Appeal type: Appeal against conviction of above charges.
Facts: The appellant and complainant were married. The appellant allegedly committed the rape by putting his hand under the complainant’s jeans at a train station platform. The assault (count 3) was alleged to have been committed soon after the rape when the couple was walking home from the train station. The remaining offences were committed in the matrimonial home.
Issues: The appellant appealed against the convictions on seven grounds (see ), all of which generally concerned the directions given to the jury by the Judge.
Decision and reasoning: appeal was allowed on grounds 3, 4, 5 and 7 and dismissed on grounds 1, 2 and 6. All convictions ordered on the District Court information were quashed and the matter was remitted for a new trial.
For the purposes of convenience, Kourakis CJ first dealt with the fifth ground of appeal in which the appellant contended the Judge erred in directing the jury to ignore a defence submission concerning the plausibility of the digital rape charge (see -). His Honour accepted this ground of appeal, claiming the Judge withdrew a legitimate and factually compelling submission () with the likely effect of leading the jury to interpret the Judge’s direction as withdrawing the defence counsel’s broader implausibility submission (of which this particular submission formed an integral part of) from their consideration ().
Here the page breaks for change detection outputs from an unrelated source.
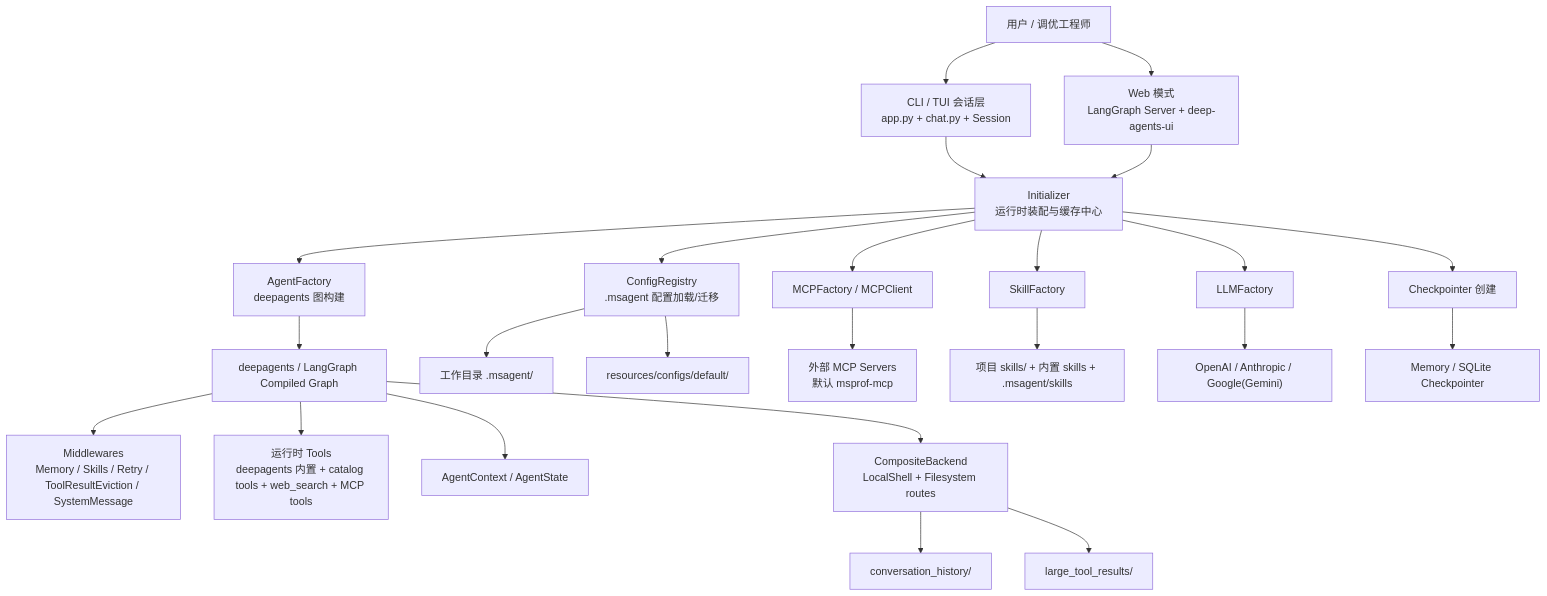
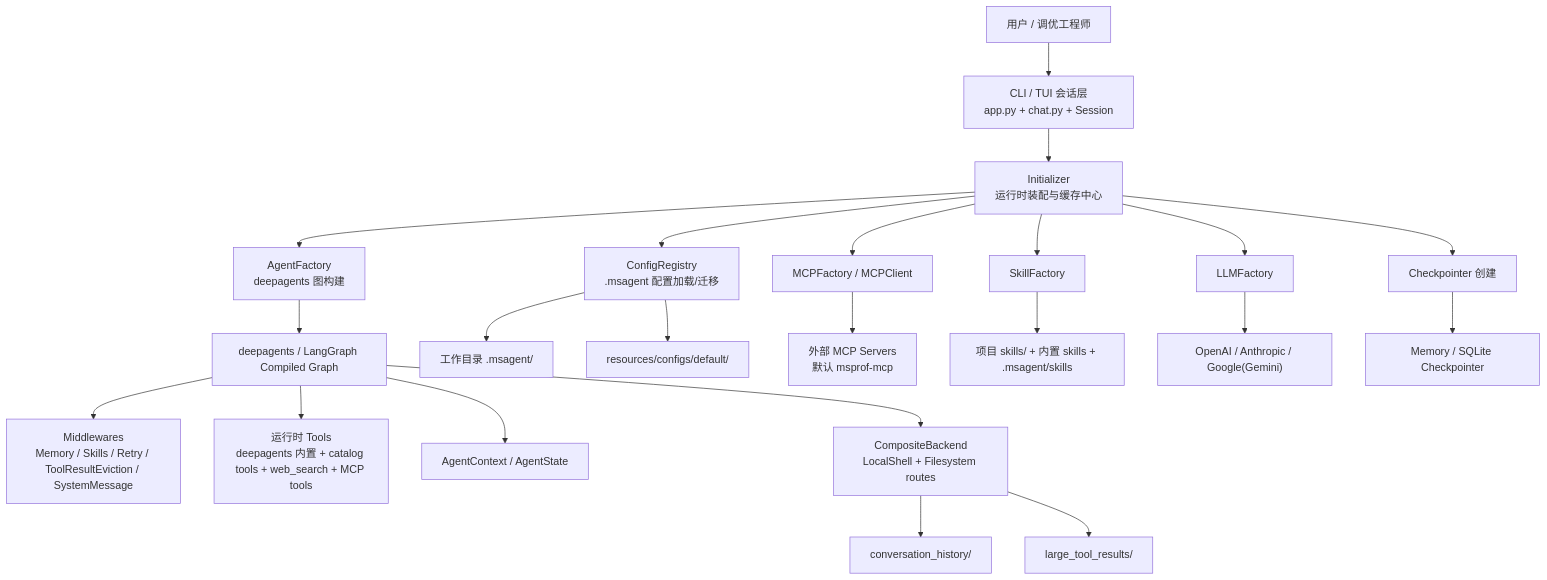
The first of 6 diagrams in msagent/docs/zh/design/msagent_design.md (mindstudio-docs/master), drawn with Mermaid before and after one commit. The commit also changed other lines of this file and 107 other files, not shown here.

````diff
--- a/msagent/docs/zh/design/msagent_design.md
+++ b/msagent/docs/zh/design/msagent_design.md
@@ -72,32 +72,30 @@
 ```mermaid
 flowchart TB
     User["用户 / 调优工程师"] --> CLI["CLI / TUI 会话层<br/>app.py + chat.py + Session"]
-    User --> WEB["Web 模式<br/>LangGraph Server + deep-agents-ui"]
 
     CLI --> INIT["Initializer<br/>运行时装配与缓存中心"]
-    WEB --> INIT
 
     INIT --> REG["ConfigRegistry<br/>.msagent 配置加载/迁移"]
     INIT --> AF["AgentFactory<br/>deepagents 图构建"]
     INIT --> MF["MCPFactory / MCPClient"]
     INIT --> SF["SkillFactory"]
     INIT --> LF["LLMFactory"]
     INIT --> CPF["Checkpointer 创建"]
 
     AF --> DAG["deepagents / LangGraph Compiled Graph"]
     DAG --> MW["Middlewares<br/>Memory / Skills / Retry / ToolResultEviction / SystemMessage"]
     DAG --> TOOLS["运行时 Tools<br/>deepagents 内置 + catalog tools + web_search + MCP tools"]
     DAG --> CTX["AgentContext / AgentState"]
 
     REG --> LOCAL["工作目录 .msagent/"]
     REG --> DEFAULTS["resources/configs/default/"]
 
     MF --> MCP["外部 MCP Servers<br/>默认 msprof-mcp"]
     SF --> SKILLS["项目 skills/ + 内置 skills + .msagent/skills"]
     LF --> MODELS["OpenAI / Anthropic / Google(Gemini)"]
     CPF --> CHECKPOINT["Memory / SQLite Checkpointer"]
 
     DAG --> BACKEND["CompositeBackend<br/>LocalShell + Filesystem routes"]
     BACKEND --> HIST["conversation_history/"]
     BACKEND --> LARGE["large_tool_results/"]
 ```
````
The first ground of appeal was divided into two complaints; his Honour rejected the first complaint, stating it was unnecessary to draw the distinction in order to comply with s 34R of the Evidence Act 1929 (SA) (see ). As to the second complaint, His Honour acknowledges that the Judge ought to have expressly directed the jury in relation to the impermissible use of the discreditable conduct evidence under s 34R(1) of the Evidence Act 1929 (SA). In failing to do this, the Judge was said to have failed to comply with the obligations laid out under s 34R(1). Nonetheless, such an omission did not occasion any miscarriage of justice and the second complaint was therefore rejected ().
His Honour notes the merit of the second ground of appeal in stating that the Judge should have directed the jury as to the limited use that could be made of the alleged admissions (). However, his Honour discerned no miscarriage of justice in this omission on the Judge’s part, particularly in light of the Judge’s cautionary observations (-) and the fact that the complainant’s evidence was proven unreliable in any event ().
The third, fourth and seventh ground of appeal raised a particular issue that was considered through the relevant authorities (see -). Ultimately, his Honour allowed these grounds of appeal in recognising that the Judge placed undue weight to the evidence of distress.